Required work. Apart from the pictures, every line below needs to be reproduced verbatim.

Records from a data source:
=== Begin Enclosure ===
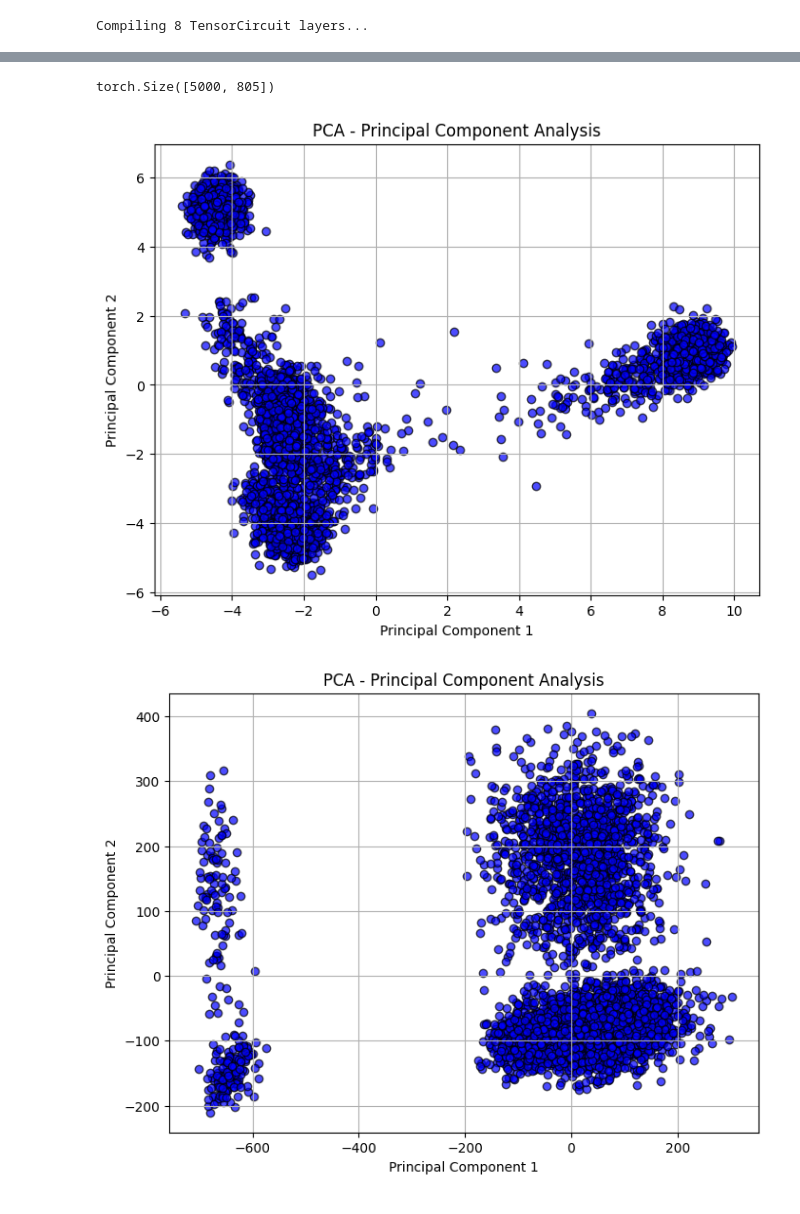
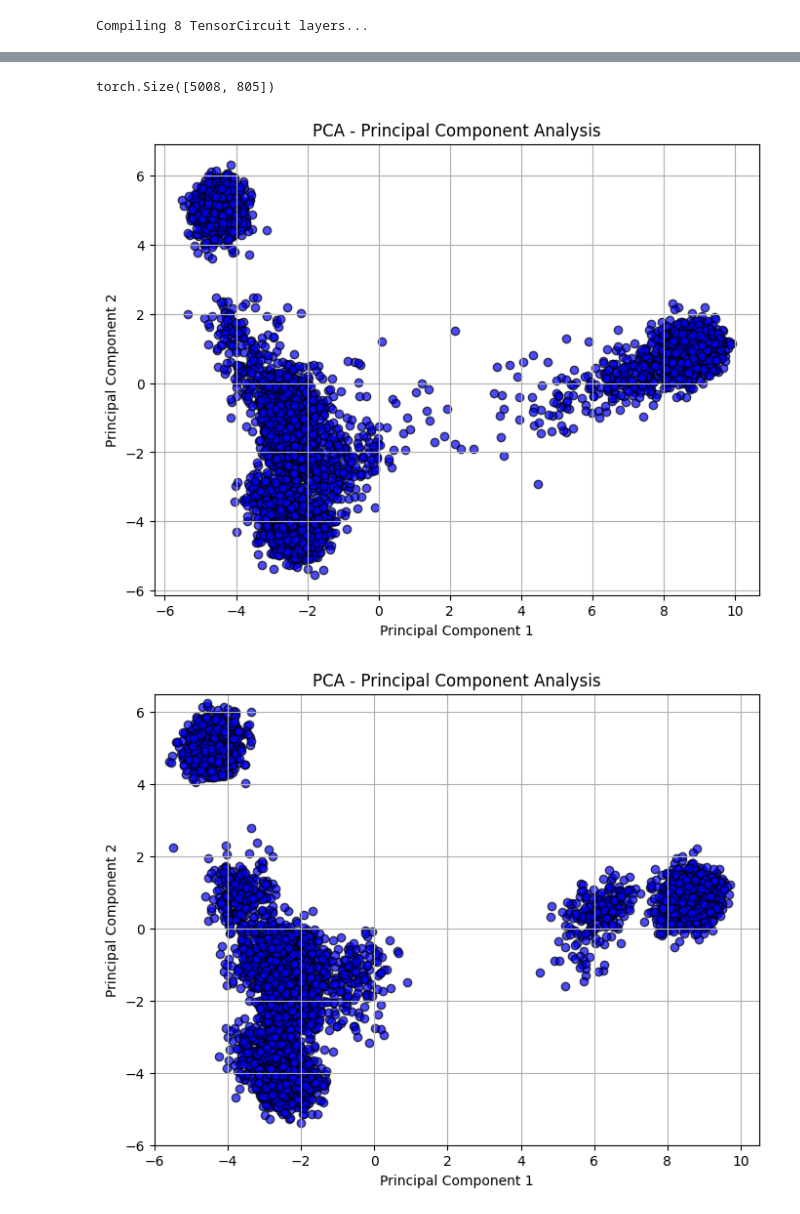
Before and after one commit to prateekanand2/genetic_pc, a Jupyter notebook: train.ipynb, the cells around one changed output, grey strips where cells are left out. Cells and saved outputs as stored; diff of their text form; code cells hidden in the pictures.

Commit message:
Recreate PCA plots

```diff
--- a/train.ipynb
+++ b/train.ipynb
@@ -74,18 +74,20 @@ device = torch.device("cuda:0")
 # The data is required to construct the backbone Chow-Liu Tree structure for the HCLT
 ns = juice.structures.HCLT(
     train_data.float().to(device),
-    num_latents = 128
+    num_latents = 16
 )
 
 pc = juice.compile(ns)
 pc.to(device)
 
-optimizer = juice.optim.CircuitOptimizer(pc, lr = 0.1, pseudocount = 0.1, method = "EM")
+num_epochs = 400
+
+optimizer = juice.optim.CircuitOptimizer(pc, lr = 0.05, pseudocount = 0.001, method = "EM")
 scheduler = juice.optim.CircuitScheduler(
     optimizer,
     method = "multi_linear",
-    lrs = [0.9, 0.1, 0.05],
-    milestone_steps = [0, len(train_loader) * 100, len(train_loader) * 350]
+    lrs = [0.05, 0.01],
+    milestone_steps = [0, len(train_loader) * num_epochs]
 )
 # %% [output]
 Compiling 8 TensorCircuit layers...
@@ -157,6 +156,6 @@ juice.save('genetic_pc/test.jpc', pc)
 # %%
 device = torch.device("cuda:0")
-ns = juice.load('genetic_pc/test.jpc')
+ns = juice.load('test.jpc')
 pc = juice.compile(ns)
 pc.to(device)
 # %% [output]
@@ -179,16 +178,19 @@ TensorCircuit(
   )
 )
 # %%
-samples = juice.queries.sample(pc, num_samples = 5000)
+samples = juice.queries.sample(pc, num_samples = 5008)
 print(samples.shape)
 # %% [output]
-torch.Size([5000, 805])
+torch.Size([5008, 805])
 # %%
 # Initialize PCA
+data = torch.tensor(data, dtype=torch.long)
+
 pca = PCA(n_components=2)
 
+pca.fit(data)
 # Fit and transform the data
-pcs = pca.fit_transform(train_data)
+pcs = pca.transform(data)
 
 # pcs now contains the principal components
 # pcs[:, 0] are the x-coordinates (PC1)
@@ -203,27 +205,36 @@ plt.title('PCA - Principal Component Analysis')
 plt.grid(True)
 plt.show()
 # %% [output]
-[figure, old version]
+[figure, new version]
 # %%
 # Initialize PCA
 pca = PCA(n_components=2)
 
-samples = samples.cpu().squeeze(1)
+pca.fit(data)
+
+samples_cpu = samples.cpu()
 
 # Fit and transform the data
-pcs = pca.fit_transform(samples)
+# pcs1 = pca.transform(data)
+pcs = pca.transform(samples_cpu)
 
 # pcs now contains the principal components
 # pcs[:, 0] are the x-coordinates (PC1)
 # pcs[:, 1] are the y-coordinates (PC2)
 
 # Create the scatter plot
 plt.figure(figsize=(8, 6))
 plt.scatter(pcs[:, 0], pcs[:, 1], c='blue', edgecolor='k', alpha=0.7)
+
+# plt.scatter(pcs1[:, 0], pcs1[:, 1], c='orange', edgecolor='k', alpha=0.7)
 plt.xlabel('Principal Component 1')
 plt.ylabel('Principal Component 2')
 plt.title('PCA - Principal Component Analysis')
+
+plt.xlim(-6, 10.5)  # Match the x-axis range from the first plot
+plt.ylim(-6, 6.5)   # Match the y-axis range from the first plot
+
 plt.grid(True)
 plt.show()
 # %% [output]
-[figure, old version]
+[figure, new version]
```
Also changed, not shown: parts of 5 cells of this notebook, 1 other file.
=== End Enclosure ===
Task solution.
Before and after one commit to prateekanand2/genetic_pc, a Jupyter notebook: train.ipynb, the cells around one changed output, grey strips where cells are left out. Cells and saved outputs as stored; diff of their text form; code cells hidden in the pictures.

Commit message:
Recreate PCA plots

```diff
--- a/train.ipynb
+++ b/train.ipynb
@@ -74,18 +74,20 @@ device = torch.device("cuda:0")
 # The data is required to construct the backbone Chow-Liu Tree structure for the HCLT
 ns = juice.structures.HCLT(
     train_data.float().to(device),
-    num_latents = 128
+    num_latents = 16
 )
 
 pc = juice.compile(ns)
 pc.to(device)
 
-optimizer = juice.optim.CircuitOptimizer(pc, lr = 0.1, pseudocount = 0.1, method = "EM")
+num_epochs = 400
+
+optimizer = juice.optim.CircuitOptimizer(pc, lr = 0.05, pseudocount = 0.001, method = "EM")
 scheduler = juice.optim.CircuitScheduler(
     optimizer,
     method = "multi_linear",
-    lrs = [0.9, 0.1, 0.05],
-    milestone_steps = [0, len(train_loader) * 100, len(train_loader) * 350]
+    lrs = [0.05, 0.01],
+    milestone_steps = [0, len(train_loader) * num_epochs]
 )
 # %% [output]
 Compiling 8 TensorCircuit layers...
@@ -157,6 +156,6 @@ juice.save('genetic_pc/test.jpc', pc)
 # %%
 device = torch.device("cuda:0")
-ns = juice.load('genetic_pc/test.jpc')
+ns = juice.load('test.jpc')
 pc = juice.compile(ns)
 pc.to(device)
 # %% [output]
@@ -179,16 +178,19 @@ TensorCircuit(
   )
 )
 # %%
-samples = juice.queries.sample(pc, num_samples = 5000)
+samples = juice.queries.sample(pc, num_samples = 5008)
 print(samples.shape)
 # %% [output]
-torch.Size([5000, 805])
+torch.Size([5008, 805])
 # %%
 # Initialize PCA
+data = torch.tensor(data, dtype=torch.long)
+
 pca = PCA(n_components=2)
 
+pca.fit(data)
 # Fit and transform the data
-pcs = pca.fit_transform(train_data)
+pcs = pca.transform(data)
 
 # pcs now contains the principal components
 # pcs[:, 0] are the x-coordinates (PC1)
@@ -203,27 +205,36 @@ plt.title('PCA - Principal Component Analysis')
 plt.grid(True)
 plt.show()
 # %% [output]
-[figure, old version]
+[figure, new version]
 # %%
 # Initialize PCA
 pca = PCA(n_components=2)
 
-samples = samples.cpu().squeeze(1)
+pca.fit(data)
+
+samples_cpu = samples.cpu()
 
 # Fit and transform the data
-pcs = pca.fit_transform(samples)
+# pcs1 = pca.transform(data)
+pcs = pca.transform(samples_cpu)
 
 # pcs now contains the principal components
 # pcs[:, 0] are the x-coordinates (PC1)
 # pcs[:, 1] are the y-coordinates (PC2)
 
 # Create the scatter plot
 plt.figure(figsize=(8, 6))
 plt.scatter(pcs[:, 0], pcs[:, 1], c='blue', edgecolor='k', alpha=0.7)
+
+# plt.scatter(pcs1[:, 0], pcs1[:, 1], c='orange', edgecolor='k', alpha=0.7)
 plt.xlabel('Principal Component 1')
 plt.ylabel('Principal Component 2')
 plt.title('PCA - Principal Component Analysis')
+
+plt.xlim(-6, 10.5)  # Match the x-axis range from the first plot
+plt.ylim(-6, 6.5)   # Match the y-axis range from the first plot
+
 plt.grid(True)
 plt.show()
 # %% [output]
-[figure, old version]
+[figure, new version]
```
Also changed, not shown: parts of 5 cells of this notebook, 1 other file.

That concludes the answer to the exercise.